“Let me first say that I met my Italian knight husband on a blind date at Yale, and he did not want to meet me. He was only interested in a fling, and I had just come off a 10-year relationship.” —Romance novelist Eloisa James, author of Three Weeks With Lady Xin Kirkus Reviews

“Without reserve, I can say that my entire identity is in the books I write.” —famously private Italian author Elena Ferrante (Those Who Leave and Those Who Stay), by email, in Entertainment Weekly    

"I think that there are certain experiences that change you, which is different for every person who experiences trauma, but there is no closure. We like to believe the characters in these kind of narratives find peace...but what if you don’t?” —An Untamed State author Roxane Gay in Kirkus Reviews    

“Some characters take a long time to come into focus and some sort of knock on your door and come in.” —Brian Morton, Kirkus Prize nominee for Florence Gordon, in Kirkus Reviews

“I wanted to know what magic would feel like for adults and alongside sex, drinking and confusion. I wanted to write that story. A story about people who discover power they didn’t know they had, who find themselves in a world they didn’t know existed. Not children, but people who had my proPhil Klayblems.” —The Magician’s Land author Lev Grossman in Kirkus Reviews       

“ ‘It will make you a man.’ ‘It’ll destroy you.’ ‘It’ll make you an animal.’ ‘It’ll turn you into a monster.’ ‘It will make you sadder but wiser for the rest of your days.’ ‘You’ve touched the heart of darkness.’ In fact, it’s a complicated mix of an incredible range of experiences.” —Phil Klay, U.S. Marine Corps veteran and National Book Award nominee for Redeployment, in Kirkus Reviews    

“Writing as a woman is always to some degree writing from the side of the culture, not the very heart of it.” — Siri Hustvedt, Kirkus Prize, Man Booker Prize and National Book Award nominee for The Blazing World, in Kirkus Reviews

“All the people I know who write or make films, there’s something wrong with them. Disorder is a good word.
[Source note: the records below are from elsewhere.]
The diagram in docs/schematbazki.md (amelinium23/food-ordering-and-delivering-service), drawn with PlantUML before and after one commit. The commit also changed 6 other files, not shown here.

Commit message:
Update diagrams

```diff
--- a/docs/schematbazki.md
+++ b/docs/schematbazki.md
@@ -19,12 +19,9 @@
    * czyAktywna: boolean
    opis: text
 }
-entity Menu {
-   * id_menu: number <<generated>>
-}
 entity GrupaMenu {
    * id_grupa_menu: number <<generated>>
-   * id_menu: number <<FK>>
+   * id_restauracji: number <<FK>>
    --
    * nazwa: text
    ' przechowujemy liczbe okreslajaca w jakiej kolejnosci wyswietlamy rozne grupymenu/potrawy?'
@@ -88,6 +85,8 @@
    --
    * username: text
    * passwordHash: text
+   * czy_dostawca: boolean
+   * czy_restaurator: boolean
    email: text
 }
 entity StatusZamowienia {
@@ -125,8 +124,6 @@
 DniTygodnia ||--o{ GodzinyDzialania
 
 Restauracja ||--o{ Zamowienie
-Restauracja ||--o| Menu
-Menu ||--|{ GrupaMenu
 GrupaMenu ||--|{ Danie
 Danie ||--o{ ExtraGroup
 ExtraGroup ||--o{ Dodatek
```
If you don’t have that, you don’t do it. It’s as simple as that.” —My Struggle: Book Three author Karl Ove Knausgaard in the  Los Angeles Review of Books   
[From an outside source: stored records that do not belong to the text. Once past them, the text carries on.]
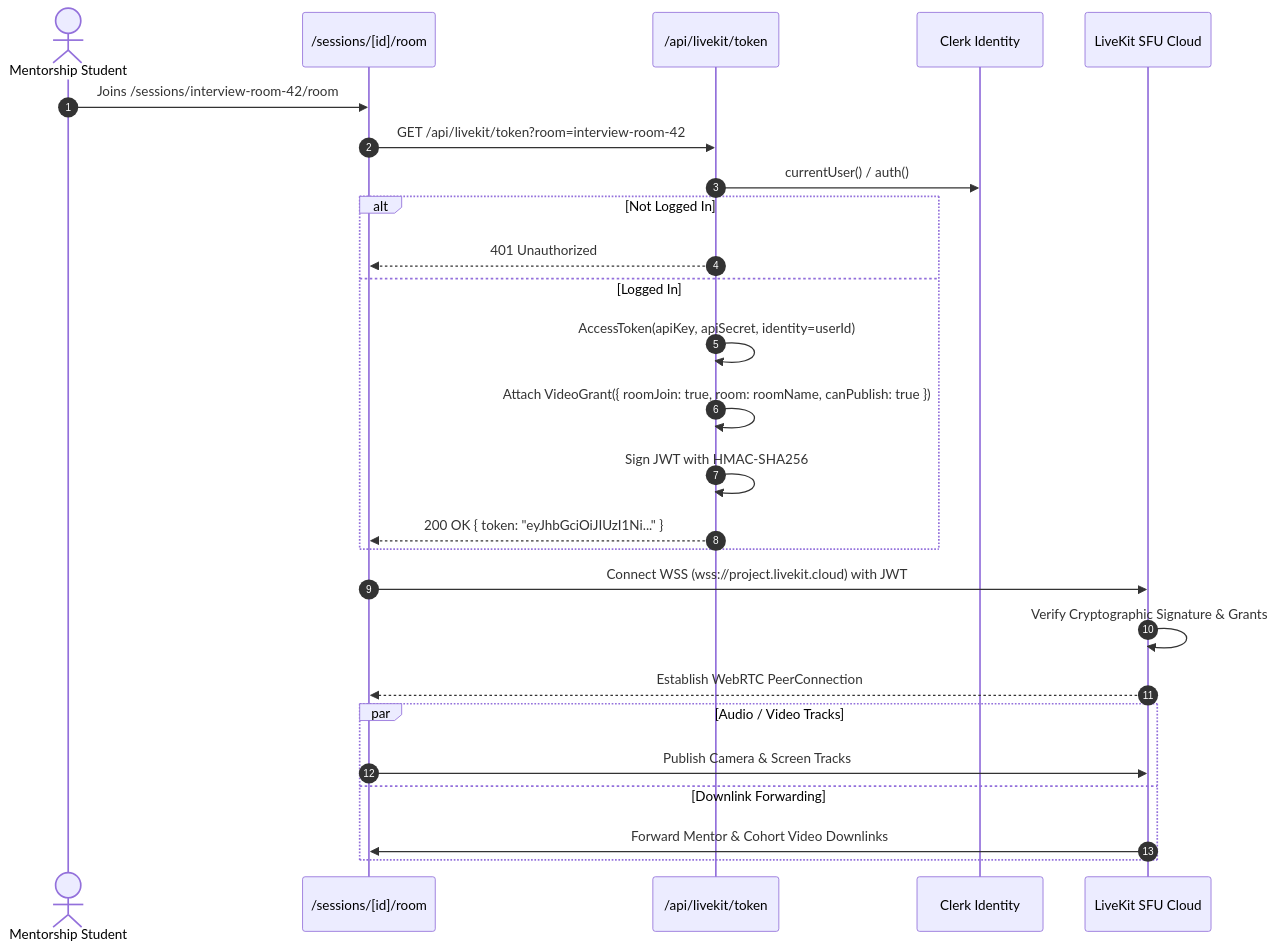
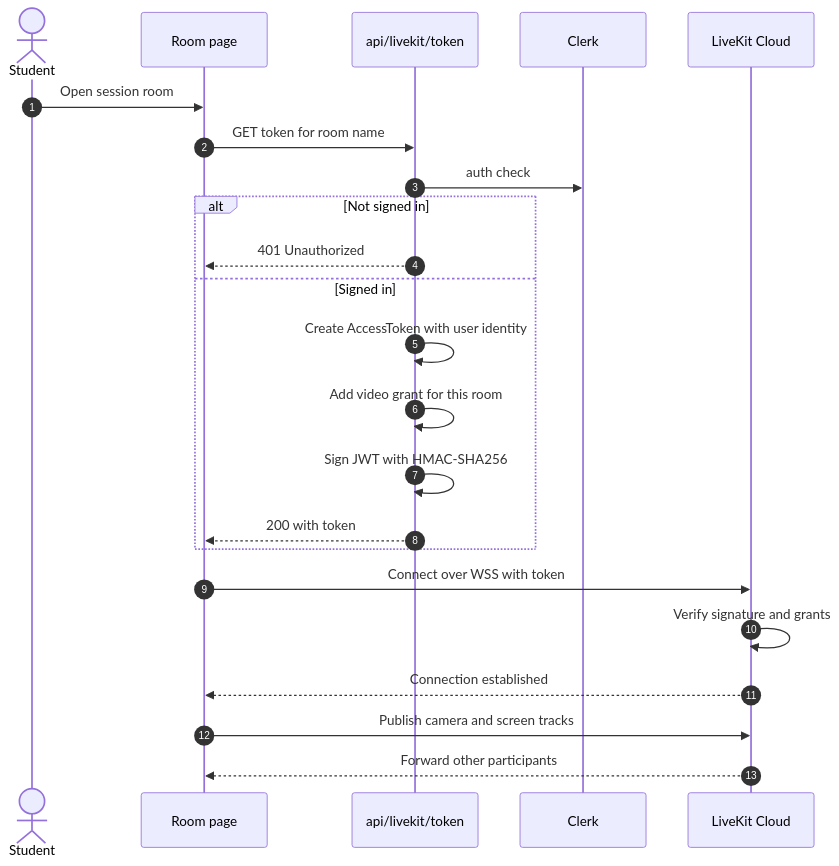
The ninth of 19 diagrams in README.md (DevSars24/codeify), drawn with Mermaid before and after one commit. The commit also changed other lines of this file, not shown here.

````diff
--- a/README.md
+++ b/README.md
@@ -419,29 +348,26 @@
 ```mermaid
 sequenceDiagram
     autonumber
-    actor User as Mentorship Student
-    participant RoomPage as /sessions/[id]/room
-    participant TokenAPI as /api/livekit/token
-    participant Clerk as Clerk Identity
-    participant LiveKitCloud as LiveKit SFU Cloud
+    actor User as Student
+    participant Room as Room page
+    participant Token as api/livekit/token
+    participant Clerk as Clerk
+    participant LK as LiveKit Cloud
 
-    User->>RoomPage: Joins /sessions/interview-room-42/room
-    RoomPage->>TokenAPI: GET /api/livekit/token?room=interview-room-42
-    TokenAPI->>Clerk: currentUser() / auth()
-    alt Not Logged In
-        TokenAPI-->>RoomPage: 401 Unauthorized
-    else Logged In
-        TokenAPI->>TokenAPI: AccessToken(apiKey, apiSecret, identity=userId)
-        TokenAPI->>TokenAPI: Attach VideoGrant({ roomJoin: true, room: roomName, canPublish: true })
-        TokenAPI->>TokenAPI: Sign JWT with HMAC-SHA256
-        TokenAPI-->>RoomPage: 200 OK { token: "eyJhbGciOiJIUzI1Ni..." }
+    User->>Room: Open session room
+    Room->>Token: GET token for room name
+    Token->>Clerk: auth check
+    alt Not signed in
+        Token-->>Room: 401 Unauthorized
+    else Signed in
+        Token->>Token: Create AccessToken with user identity
+        Token->>Token: Add video grant for this room
+        Token->>Token: Sign JWT with HMAC-SHA256
+        Token-->>Room: 200 with token
     end
-    RoomPage->>LiveKitCloud: Connect WSS (wss://project.livekit.cloud) with JWT
-    LiveKitCloud->>LiveKitCloud: Verify Cryptographic Signature & Grants
-    LiveKitCloud-->>RoomPage: Establish WebRTC PeerConnection
-    par Audio / Video Tracks
-        RoomPage->>LiveKitCloud: Publish Camera & Screen Tracks
-    and Downlink Forwarding
-        LiveKitCloud->>RoomPage: Forward Mentor & Cohort Video Downlinks
-    end
+    Room->>LK: Connect over WSS with token
+    LK->>LK: Verify signature and grants
+    LK-->>Room: Connection established
+    Room->>LK: Publish camera and screen tracks
+    LK-->>Room: Forward other participants
 ```
````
“Anything that makes the world feel ‘off’ to a character is a way of raising the stakes.” —Those Who Wish Me Dead author Michael Koryta in Kirkus Reviews    
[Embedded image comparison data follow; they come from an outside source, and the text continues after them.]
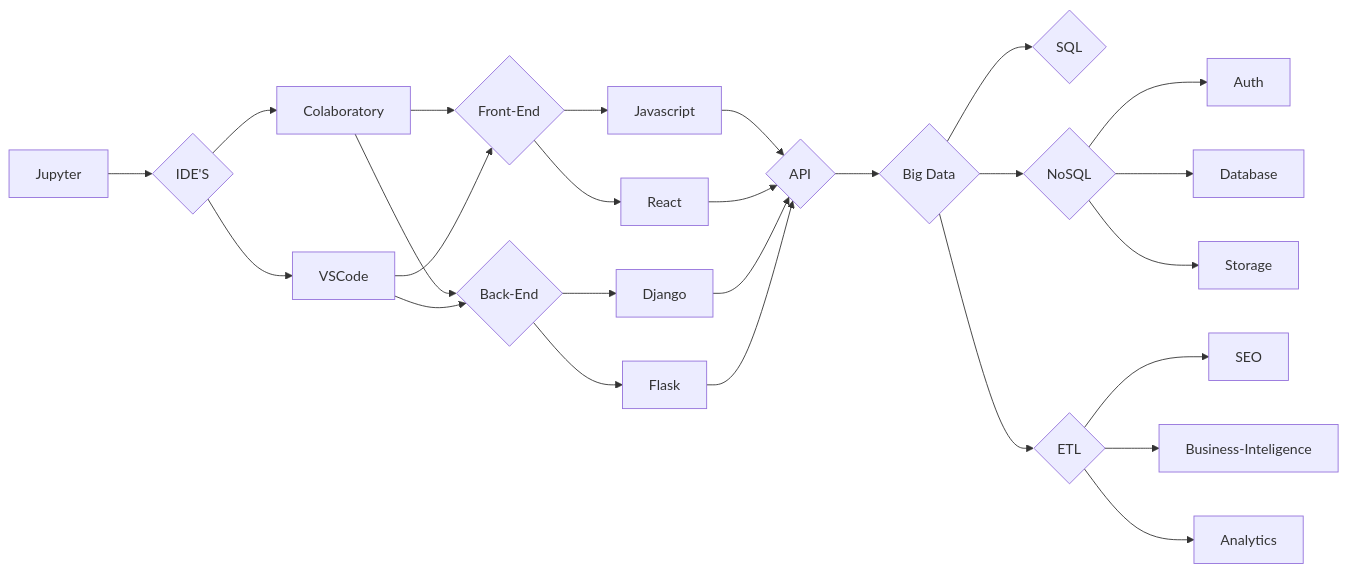
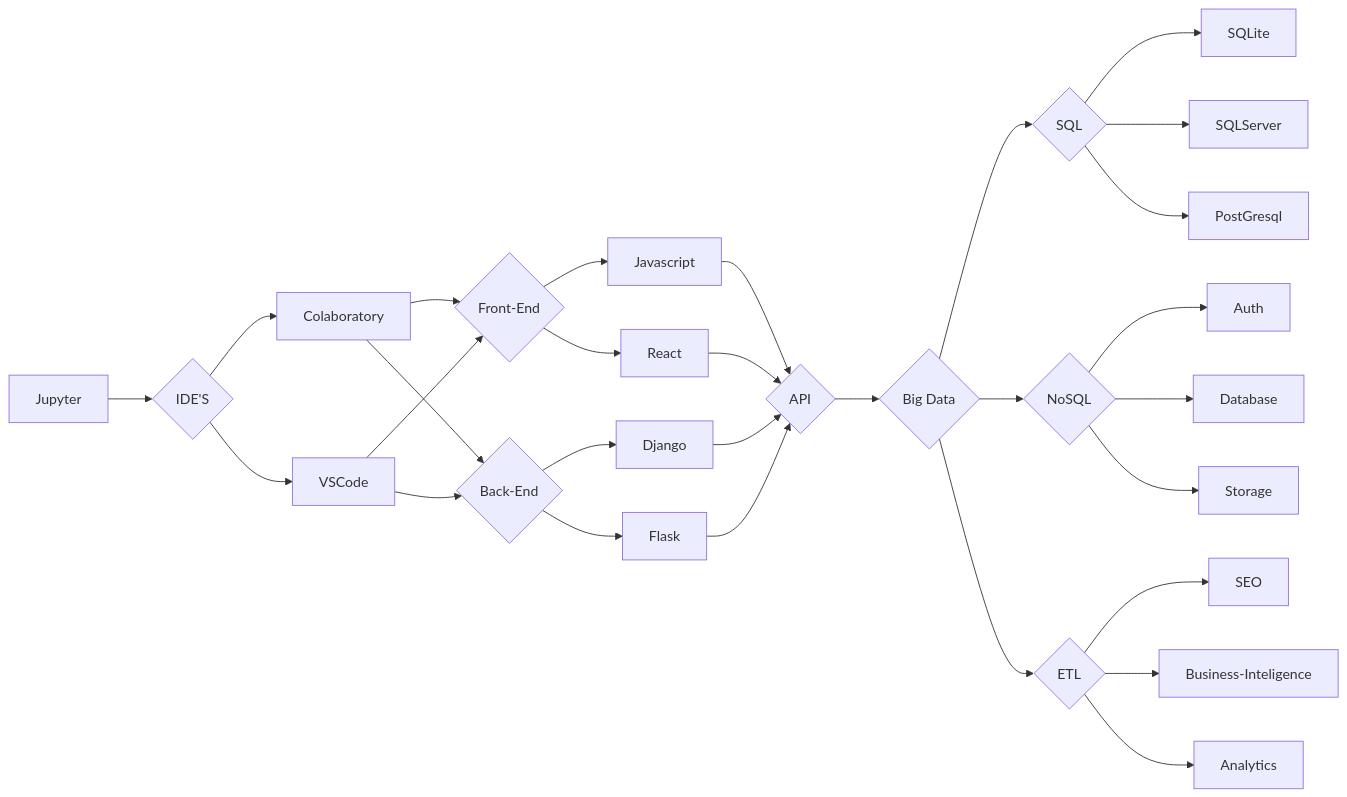
The first of 2 diagrams in README.md (SauloCandeira/SauloCandeira), drawn with Mermaid before and after one commit.

````diff
--- a/README.md
+++ b/README.md
@@ -61,38 +61,40 @@
 ```mermaid
 flowchart LR
 
 M[Jupyter] --> Z{IDE'S} 
 
 Z{IDE'S} --> K[Colaboratory]
 Z  --> L
 
 K[Colaboratory] --> A{Front-End} 
 K --> B{Back-End}
 L[VSCode] --> A{Front-End} 
 L --> B{Back-End}
 
 A{Front-End} --> I[Javascript] --> O{API} 
 A{Front-End} --> J[React] --> O{API} 
 
 B{Back-End} --> G[Django] --> O{API} 
 B{Back-End} --> H[Flask] --> O{API} 
 
 
 
 O{API} --> N{Big Data}
 
 N{Big Data} --> T{SQL}
-
+T --> U[SQLite]
+T --> V[SQLServer]
+T --> X[PostGresql]
 
 N{Big Data} --> C{NoSQL}
 
 N --> P{ETL}
 P --> Q[SEO]
 P --> R[Business-Inteligence]
 P --> S[Analytics]
 
 
 C --> D[Auth]
 C --> E[Database]
 C --> F[Storage]
 ```
````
“A book that’s solely [metaphysical] can be didactic, but a book without ideas is like a diet without vitamin C. I like a book that has motion and people I care about.” —David Mitchell, Man Booker Prize nominee for The Bone Clocks, in  Kirkus Reviews

Elizabeth McCracken “If I’m a dark and twisty person—and actually, I don’t think I am—it’s that I’m much more likely to put my dark fears into work than conversation. I’m essentially writing my nightmares, which don’t take up much waking life.” —Elizabeth McCracken, Kirkus Prize and National Book Award nominee for Thunderstruck & Other Stories, in Kirkus Reviews    

"You have to be strong to descend into the darkness of your mind." —Colorless Tsukuru Tazaki and His Years of Pilgrimage author Haruki Murakami in The Guardian     

“I sometimes get asked: ‘How come the men in your stories don't have such strong characters?’ And I'm like: ‘I don't care.’ ” —Boy, Snow, Bird author Helen Oyeyemi in The Observer    

“Even when there’s sadness engrained in my stories and in the characters’ revelations I want the plot to suggest an enlargement of life, a means of defeating despair.” —The Tao of Humiliation author Lee Upton in Late Night Library  

“[W]hen I finished it, I handed it to my wife, and I said, ‘I think I just wrote something incomprehensible about four women wandering aimlessly on a hiking trail in North Florida. Could you please check for me?’ She read it and thankfully gave it the stamp of approval and said it was actually a novel and actually made sense.” —Annihilation author Jeff VanderMeer in Clarkesworld Magazine    

Megan Labrise is a freelance writer and columnist based in New York.

Photos above, from top, are of Eloisa James, Phil Klay and Elizabeth McCracken.